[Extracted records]
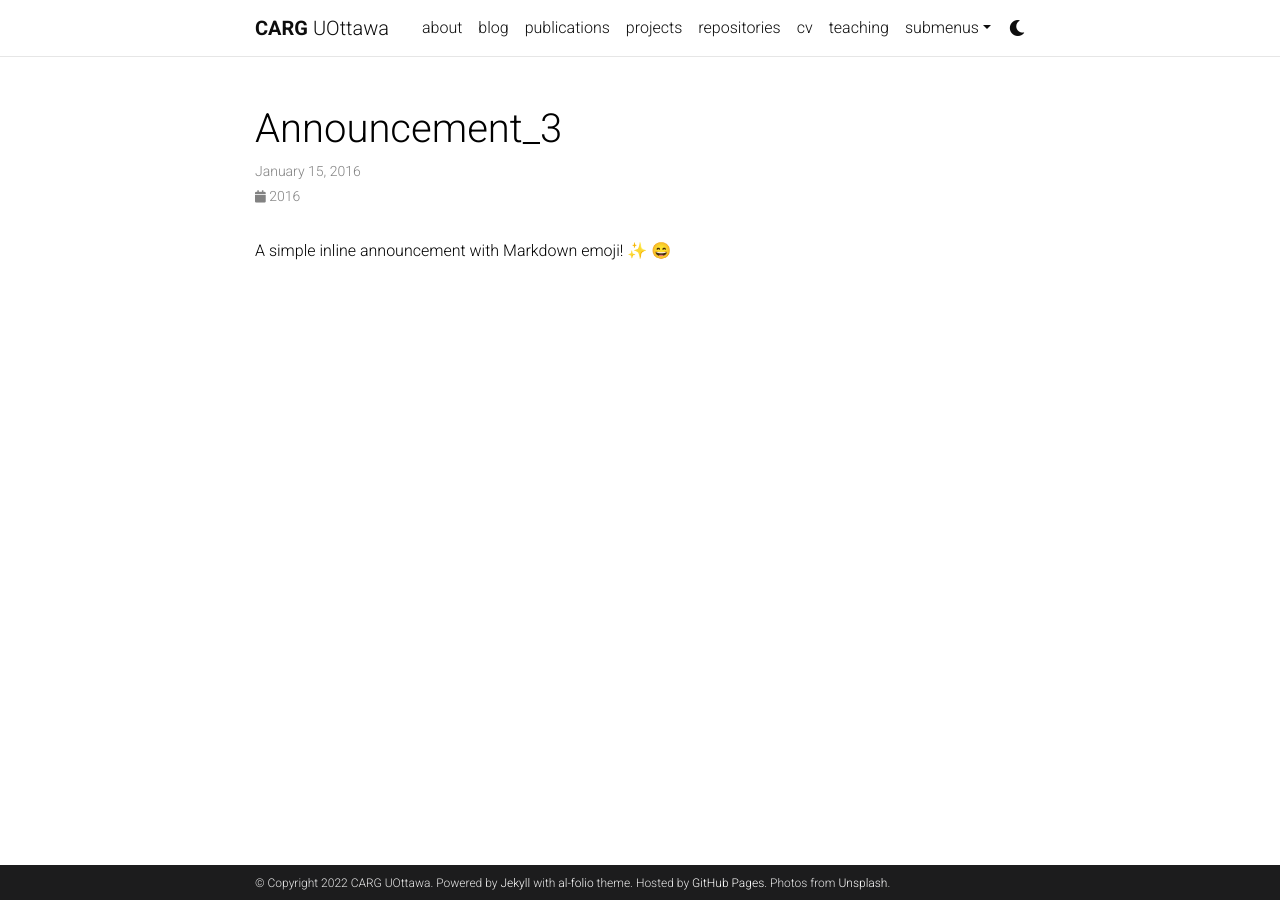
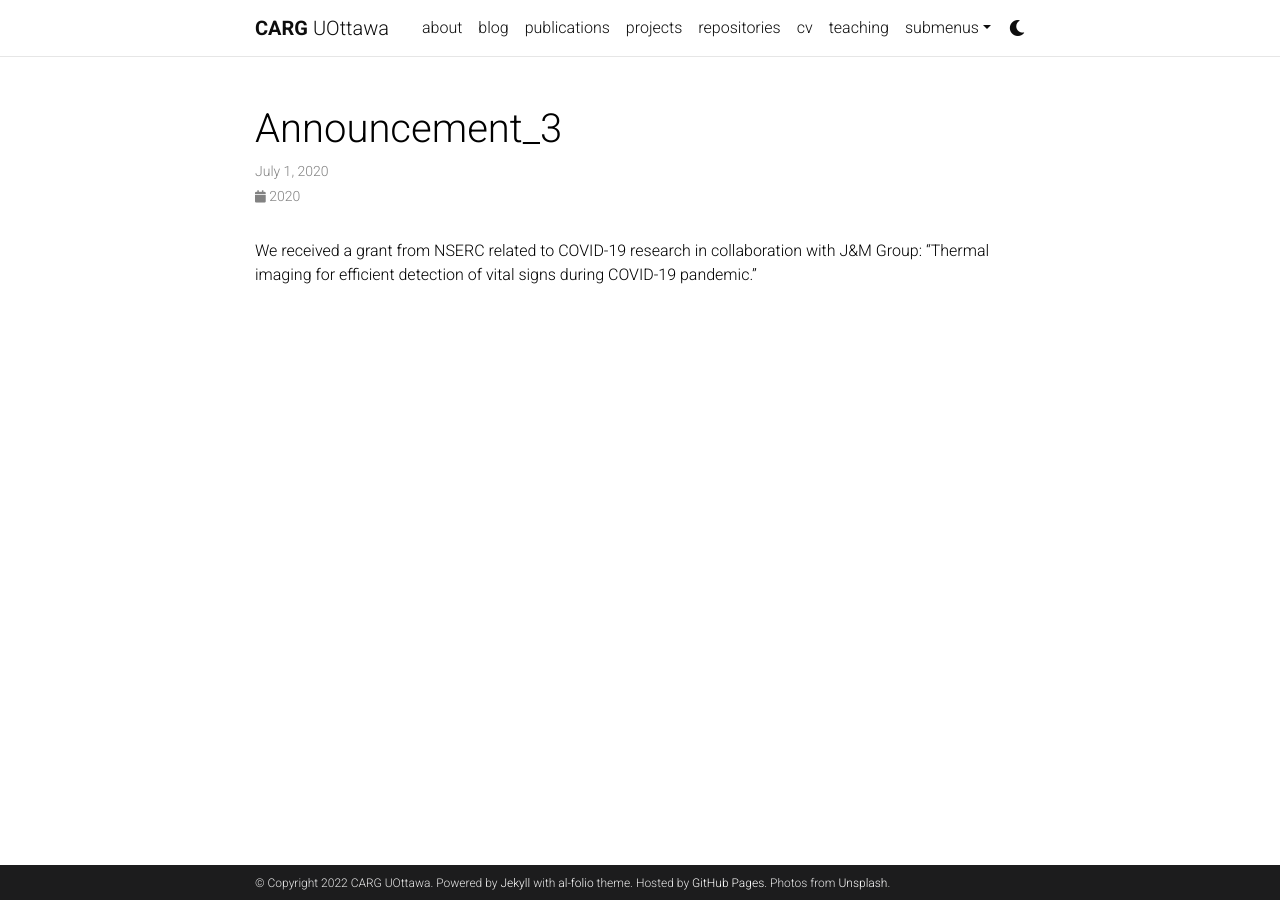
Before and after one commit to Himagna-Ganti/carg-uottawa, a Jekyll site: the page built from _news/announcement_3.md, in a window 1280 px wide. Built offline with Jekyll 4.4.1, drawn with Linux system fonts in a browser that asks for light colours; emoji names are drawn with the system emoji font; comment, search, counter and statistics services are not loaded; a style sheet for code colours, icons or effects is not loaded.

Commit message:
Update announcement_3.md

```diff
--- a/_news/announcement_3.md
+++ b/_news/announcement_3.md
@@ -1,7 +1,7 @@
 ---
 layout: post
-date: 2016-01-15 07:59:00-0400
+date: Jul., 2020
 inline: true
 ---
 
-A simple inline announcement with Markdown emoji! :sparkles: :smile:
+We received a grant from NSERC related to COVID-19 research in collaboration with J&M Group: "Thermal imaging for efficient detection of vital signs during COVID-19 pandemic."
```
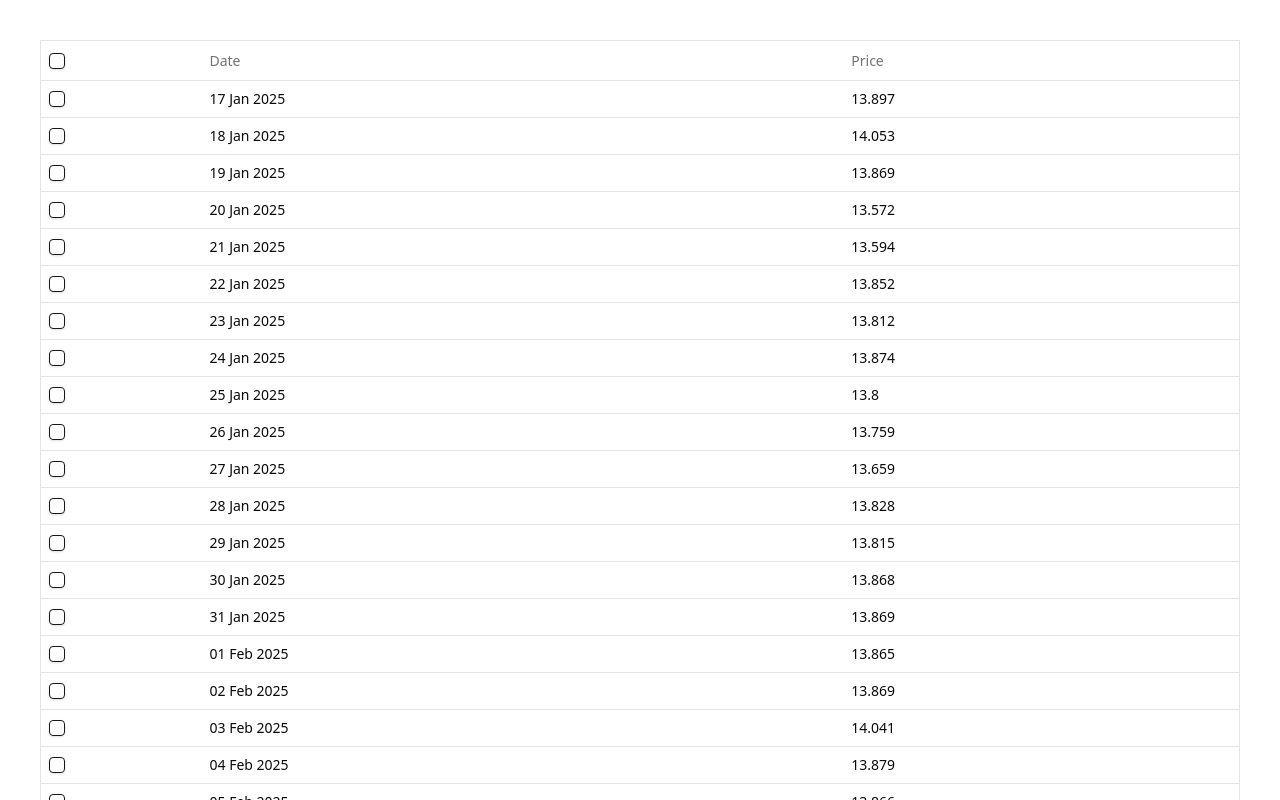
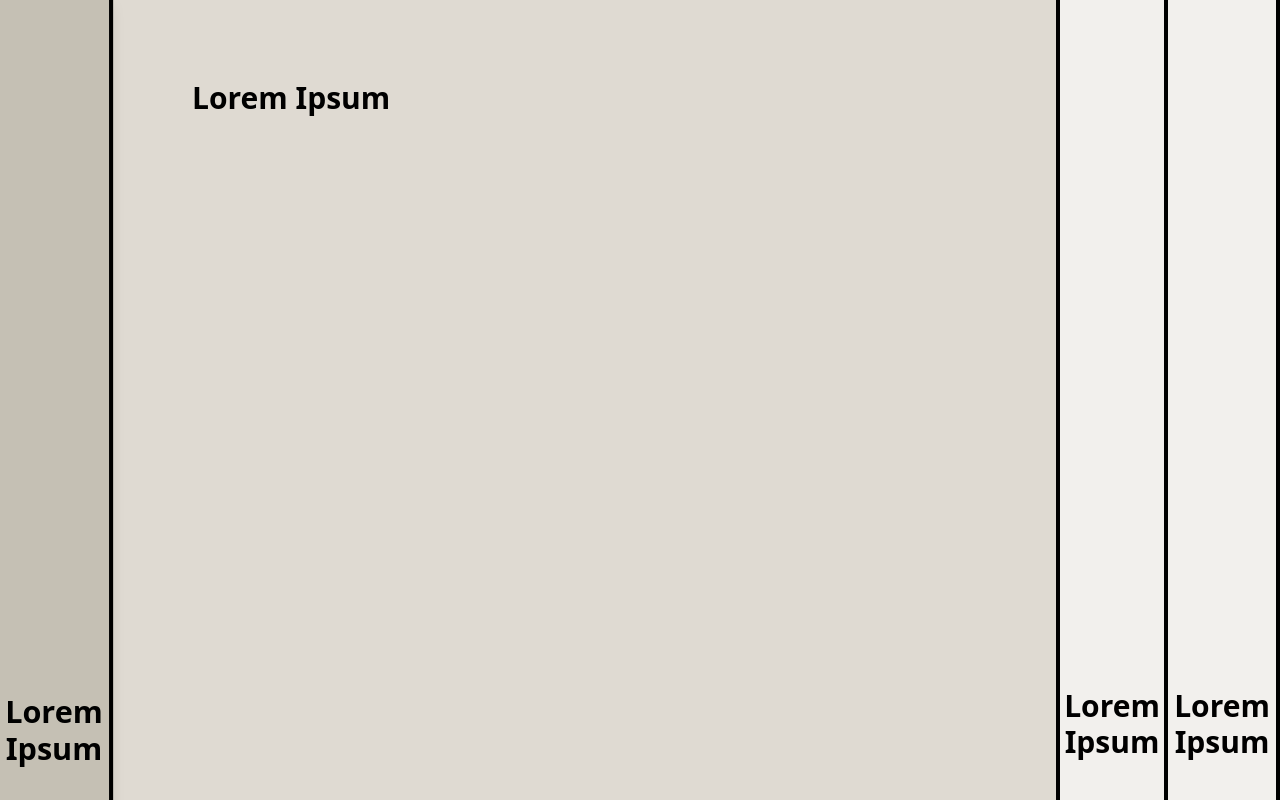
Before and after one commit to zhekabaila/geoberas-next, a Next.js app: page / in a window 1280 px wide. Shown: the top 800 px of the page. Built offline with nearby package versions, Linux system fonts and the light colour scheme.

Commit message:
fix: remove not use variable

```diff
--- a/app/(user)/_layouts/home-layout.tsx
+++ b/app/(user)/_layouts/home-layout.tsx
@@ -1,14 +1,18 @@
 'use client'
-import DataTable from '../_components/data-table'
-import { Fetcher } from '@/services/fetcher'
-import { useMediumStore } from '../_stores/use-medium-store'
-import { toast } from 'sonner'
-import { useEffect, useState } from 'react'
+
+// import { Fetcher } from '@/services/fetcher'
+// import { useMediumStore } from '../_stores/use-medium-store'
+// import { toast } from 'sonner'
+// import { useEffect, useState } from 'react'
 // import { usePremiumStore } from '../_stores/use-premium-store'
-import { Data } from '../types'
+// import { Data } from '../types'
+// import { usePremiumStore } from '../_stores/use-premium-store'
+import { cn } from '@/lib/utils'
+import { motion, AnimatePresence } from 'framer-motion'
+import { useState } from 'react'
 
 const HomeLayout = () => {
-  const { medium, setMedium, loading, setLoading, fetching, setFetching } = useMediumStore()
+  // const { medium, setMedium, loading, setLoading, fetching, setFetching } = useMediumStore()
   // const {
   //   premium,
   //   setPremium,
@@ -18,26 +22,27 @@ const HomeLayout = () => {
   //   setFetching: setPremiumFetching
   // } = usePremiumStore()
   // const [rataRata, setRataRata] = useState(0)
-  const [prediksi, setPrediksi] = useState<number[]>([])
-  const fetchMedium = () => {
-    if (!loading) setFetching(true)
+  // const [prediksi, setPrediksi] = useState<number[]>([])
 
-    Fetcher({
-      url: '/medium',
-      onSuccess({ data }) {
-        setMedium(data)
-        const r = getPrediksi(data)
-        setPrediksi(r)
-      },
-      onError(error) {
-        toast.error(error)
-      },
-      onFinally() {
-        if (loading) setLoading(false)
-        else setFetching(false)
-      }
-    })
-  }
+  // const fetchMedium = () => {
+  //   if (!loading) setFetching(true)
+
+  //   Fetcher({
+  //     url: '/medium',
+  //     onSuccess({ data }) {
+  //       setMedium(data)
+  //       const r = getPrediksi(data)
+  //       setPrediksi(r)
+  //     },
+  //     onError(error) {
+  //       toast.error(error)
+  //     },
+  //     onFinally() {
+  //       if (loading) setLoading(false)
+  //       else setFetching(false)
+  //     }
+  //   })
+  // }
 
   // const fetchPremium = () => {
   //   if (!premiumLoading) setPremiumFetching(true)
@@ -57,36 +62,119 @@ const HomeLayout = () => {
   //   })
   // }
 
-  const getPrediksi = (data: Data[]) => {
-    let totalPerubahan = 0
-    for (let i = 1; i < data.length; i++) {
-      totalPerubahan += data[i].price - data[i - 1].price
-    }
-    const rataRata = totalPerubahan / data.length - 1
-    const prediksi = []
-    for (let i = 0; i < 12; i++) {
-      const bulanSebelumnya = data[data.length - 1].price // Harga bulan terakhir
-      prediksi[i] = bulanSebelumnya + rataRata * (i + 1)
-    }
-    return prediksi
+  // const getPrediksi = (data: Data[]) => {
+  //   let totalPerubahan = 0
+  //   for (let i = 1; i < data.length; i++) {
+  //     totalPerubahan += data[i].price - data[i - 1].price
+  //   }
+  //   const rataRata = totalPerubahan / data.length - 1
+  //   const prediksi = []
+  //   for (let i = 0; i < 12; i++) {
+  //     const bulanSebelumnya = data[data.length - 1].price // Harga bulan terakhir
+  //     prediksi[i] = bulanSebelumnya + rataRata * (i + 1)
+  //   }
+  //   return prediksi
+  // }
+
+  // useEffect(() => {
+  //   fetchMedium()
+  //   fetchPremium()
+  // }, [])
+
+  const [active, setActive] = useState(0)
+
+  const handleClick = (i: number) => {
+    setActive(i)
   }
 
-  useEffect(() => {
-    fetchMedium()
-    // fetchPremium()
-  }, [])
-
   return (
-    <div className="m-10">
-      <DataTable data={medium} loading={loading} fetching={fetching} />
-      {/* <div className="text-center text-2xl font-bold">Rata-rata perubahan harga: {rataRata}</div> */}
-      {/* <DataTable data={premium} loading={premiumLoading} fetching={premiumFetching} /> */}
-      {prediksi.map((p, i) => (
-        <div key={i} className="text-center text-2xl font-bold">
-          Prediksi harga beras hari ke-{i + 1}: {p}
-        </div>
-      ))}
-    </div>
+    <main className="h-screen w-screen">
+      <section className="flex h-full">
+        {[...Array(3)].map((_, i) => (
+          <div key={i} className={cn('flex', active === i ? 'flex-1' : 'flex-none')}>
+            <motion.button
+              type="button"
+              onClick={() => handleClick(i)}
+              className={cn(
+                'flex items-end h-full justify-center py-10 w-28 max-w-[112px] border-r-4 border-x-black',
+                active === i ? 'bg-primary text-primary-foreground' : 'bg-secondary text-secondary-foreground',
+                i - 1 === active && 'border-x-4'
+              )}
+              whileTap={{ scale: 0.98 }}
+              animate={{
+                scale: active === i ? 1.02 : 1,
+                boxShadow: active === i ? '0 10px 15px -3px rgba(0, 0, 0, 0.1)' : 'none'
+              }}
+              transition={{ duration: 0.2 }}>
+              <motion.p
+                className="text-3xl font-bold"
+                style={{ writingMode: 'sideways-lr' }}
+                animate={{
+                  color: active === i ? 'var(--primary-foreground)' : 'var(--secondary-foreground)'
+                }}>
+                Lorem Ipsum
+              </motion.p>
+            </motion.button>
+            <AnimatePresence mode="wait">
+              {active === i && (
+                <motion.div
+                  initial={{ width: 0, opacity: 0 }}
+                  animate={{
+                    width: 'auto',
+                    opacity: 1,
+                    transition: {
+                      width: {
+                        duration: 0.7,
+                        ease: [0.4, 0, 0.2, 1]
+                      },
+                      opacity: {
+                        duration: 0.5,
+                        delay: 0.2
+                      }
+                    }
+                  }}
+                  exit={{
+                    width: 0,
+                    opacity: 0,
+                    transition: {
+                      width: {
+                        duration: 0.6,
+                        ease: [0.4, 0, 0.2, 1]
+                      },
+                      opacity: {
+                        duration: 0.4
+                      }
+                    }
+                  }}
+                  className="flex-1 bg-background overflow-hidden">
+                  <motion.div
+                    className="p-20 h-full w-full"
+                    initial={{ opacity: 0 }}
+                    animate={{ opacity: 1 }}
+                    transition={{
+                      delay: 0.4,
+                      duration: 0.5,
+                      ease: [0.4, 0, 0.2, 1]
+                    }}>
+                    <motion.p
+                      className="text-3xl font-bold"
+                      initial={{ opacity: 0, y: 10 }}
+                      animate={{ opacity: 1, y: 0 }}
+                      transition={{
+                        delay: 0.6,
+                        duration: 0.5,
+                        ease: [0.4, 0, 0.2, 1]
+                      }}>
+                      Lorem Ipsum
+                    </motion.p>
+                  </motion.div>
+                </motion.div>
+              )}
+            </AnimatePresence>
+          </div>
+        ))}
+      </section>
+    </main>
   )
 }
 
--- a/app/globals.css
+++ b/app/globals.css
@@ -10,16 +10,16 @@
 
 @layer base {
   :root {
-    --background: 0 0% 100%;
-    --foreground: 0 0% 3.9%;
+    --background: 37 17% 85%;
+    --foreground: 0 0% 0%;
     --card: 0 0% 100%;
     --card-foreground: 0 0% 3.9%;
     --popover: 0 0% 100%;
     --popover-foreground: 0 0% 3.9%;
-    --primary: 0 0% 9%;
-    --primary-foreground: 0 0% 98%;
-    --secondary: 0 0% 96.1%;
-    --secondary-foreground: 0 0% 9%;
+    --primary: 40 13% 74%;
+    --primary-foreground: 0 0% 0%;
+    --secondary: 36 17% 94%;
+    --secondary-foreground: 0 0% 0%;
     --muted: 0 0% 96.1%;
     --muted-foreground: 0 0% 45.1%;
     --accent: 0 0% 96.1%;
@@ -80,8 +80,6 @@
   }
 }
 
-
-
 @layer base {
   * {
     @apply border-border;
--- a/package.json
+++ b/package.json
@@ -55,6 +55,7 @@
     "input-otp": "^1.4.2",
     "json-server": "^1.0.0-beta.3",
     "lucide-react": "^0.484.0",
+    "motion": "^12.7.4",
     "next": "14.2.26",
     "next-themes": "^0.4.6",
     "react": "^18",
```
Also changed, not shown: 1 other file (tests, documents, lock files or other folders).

What you are asked to do :: Count the lines of the records that contain the word "transition". Give only the count.

Exercise output :: 5